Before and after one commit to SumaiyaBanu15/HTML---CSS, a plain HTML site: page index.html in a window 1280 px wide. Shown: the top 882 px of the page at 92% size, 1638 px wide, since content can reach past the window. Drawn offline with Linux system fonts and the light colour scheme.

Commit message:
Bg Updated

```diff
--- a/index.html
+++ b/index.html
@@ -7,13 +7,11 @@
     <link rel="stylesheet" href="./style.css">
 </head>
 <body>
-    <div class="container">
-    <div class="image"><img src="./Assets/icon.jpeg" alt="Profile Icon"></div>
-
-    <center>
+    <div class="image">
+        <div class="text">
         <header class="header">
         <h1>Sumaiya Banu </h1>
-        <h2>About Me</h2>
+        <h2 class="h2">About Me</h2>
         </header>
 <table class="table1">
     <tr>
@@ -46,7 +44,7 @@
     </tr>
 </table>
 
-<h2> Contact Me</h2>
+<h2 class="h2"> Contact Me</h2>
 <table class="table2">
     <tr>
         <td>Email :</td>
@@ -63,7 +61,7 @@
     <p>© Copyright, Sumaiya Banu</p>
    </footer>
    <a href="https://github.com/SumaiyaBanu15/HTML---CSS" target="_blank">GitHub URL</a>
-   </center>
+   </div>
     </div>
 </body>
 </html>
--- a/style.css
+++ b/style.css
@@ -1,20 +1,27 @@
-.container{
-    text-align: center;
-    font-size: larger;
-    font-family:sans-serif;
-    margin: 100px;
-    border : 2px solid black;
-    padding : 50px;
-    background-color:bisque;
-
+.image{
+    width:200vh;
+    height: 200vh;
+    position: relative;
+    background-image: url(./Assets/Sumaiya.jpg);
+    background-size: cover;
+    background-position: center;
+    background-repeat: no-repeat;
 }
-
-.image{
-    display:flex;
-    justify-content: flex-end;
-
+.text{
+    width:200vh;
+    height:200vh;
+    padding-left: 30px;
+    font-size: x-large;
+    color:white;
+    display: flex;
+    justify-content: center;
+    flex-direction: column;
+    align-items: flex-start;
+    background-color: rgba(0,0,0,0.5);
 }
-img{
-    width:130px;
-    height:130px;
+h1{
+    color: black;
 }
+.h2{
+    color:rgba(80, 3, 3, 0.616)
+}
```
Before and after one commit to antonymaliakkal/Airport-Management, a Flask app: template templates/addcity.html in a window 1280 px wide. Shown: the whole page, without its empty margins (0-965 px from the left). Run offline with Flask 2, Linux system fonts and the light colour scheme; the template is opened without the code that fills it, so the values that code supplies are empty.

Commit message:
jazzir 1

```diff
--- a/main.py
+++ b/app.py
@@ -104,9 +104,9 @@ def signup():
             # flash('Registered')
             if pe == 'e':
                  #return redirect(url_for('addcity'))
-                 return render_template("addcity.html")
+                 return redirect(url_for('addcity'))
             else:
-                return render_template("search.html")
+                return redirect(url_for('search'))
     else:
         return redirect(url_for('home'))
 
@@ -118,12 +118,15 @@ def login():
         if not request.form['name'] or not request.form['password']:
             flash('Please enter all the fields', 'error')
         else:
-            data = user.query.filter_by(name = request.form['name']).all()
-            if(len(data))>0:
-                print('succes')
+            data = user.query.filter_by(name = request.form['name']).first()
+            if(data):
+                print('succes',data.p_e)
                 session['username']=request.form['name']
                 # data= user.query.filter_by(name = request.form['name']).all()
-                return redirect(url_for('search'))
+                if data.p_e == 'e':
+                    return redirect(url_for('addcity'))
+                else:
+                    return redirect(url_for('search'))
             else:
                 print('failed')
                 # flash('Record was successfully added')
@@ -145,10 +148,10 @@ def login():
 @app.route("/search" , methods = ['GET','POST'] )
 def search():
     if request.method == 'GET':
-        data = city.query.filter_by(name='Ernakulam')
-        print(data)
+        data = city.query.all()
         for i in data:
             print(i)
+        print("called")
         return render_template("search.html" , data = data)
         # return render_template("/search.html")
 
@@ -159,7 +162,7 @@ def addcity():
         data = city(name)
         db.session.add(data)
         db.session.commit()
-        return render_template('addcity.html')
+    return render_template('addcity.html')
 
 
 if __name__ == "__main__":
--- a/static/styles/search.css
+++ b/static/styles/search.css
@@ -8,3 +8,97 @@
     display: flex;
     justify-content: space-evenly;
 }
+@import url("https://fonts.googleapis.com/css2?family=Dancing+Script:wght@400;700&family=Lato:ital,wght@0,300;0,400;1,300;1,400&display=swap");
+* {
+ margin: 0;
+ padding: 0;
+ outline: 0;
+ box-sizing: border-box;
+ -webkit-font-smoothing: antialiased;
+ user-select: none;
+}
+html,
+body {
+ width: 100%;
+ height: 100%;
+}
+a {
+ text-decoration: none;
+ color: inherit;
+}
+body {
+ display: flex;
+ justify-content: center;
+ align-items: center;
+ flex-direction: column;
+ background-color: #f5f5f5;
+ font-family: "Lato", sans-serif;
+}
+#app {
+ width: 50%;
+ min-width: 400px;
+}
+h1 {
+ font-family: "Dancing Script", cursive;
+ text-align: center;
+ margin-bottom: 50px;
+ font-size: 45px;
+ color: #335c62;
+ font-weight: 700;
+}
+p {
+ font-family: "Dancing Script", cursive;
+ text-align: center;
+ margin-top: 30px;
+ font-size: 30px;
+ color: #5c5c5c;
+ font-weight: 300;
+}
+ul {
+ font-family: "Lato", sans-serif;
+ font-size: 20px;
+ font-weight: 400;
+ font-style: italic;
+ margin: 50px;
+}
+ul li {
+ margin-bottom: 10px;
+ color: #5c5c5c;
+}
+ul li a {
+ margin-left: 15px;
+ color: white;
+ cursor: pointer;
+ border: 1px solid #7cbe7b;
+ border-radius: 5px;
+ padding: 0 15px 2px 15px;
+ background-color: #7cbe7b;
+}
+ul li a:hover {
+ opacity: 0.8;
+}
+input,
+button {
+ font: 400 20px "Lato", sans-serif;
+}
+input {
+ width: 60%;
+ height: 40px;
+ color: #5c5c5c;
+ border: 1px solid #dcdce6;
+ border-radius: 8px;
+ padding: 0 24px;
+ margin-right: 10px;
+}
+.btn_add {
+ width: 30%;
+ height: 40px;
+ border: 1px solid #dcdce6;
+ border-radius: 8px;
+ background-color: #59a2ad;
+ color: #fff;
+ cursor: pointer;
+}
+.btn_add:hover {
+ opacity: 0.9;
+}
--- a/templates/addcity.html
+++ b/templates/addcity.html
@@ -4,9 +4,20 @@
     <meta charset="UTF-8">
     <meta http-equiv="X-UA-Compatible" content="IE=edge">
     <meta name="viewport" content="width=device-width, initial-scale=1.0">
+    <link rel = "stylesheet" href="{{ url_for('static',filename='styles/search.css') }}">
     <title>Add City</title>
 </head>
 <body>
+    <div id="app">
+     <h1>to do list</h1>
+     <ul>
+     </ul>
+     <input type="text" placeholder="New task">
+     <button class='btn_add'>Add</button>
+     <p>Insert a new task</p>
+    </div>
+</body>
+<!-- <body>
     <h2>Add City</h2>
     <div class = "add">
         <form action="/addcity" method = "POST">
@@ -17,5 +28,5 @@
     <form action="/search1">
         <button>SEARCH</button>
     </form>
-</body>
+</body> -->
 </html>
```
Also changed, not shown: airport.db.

Task directions:
Take every line from the data that includes the word "POST".

Task answer:
 @app.route("/search" , methods = ['GET','POST'] )
         <form action="/addcity" method = "POST">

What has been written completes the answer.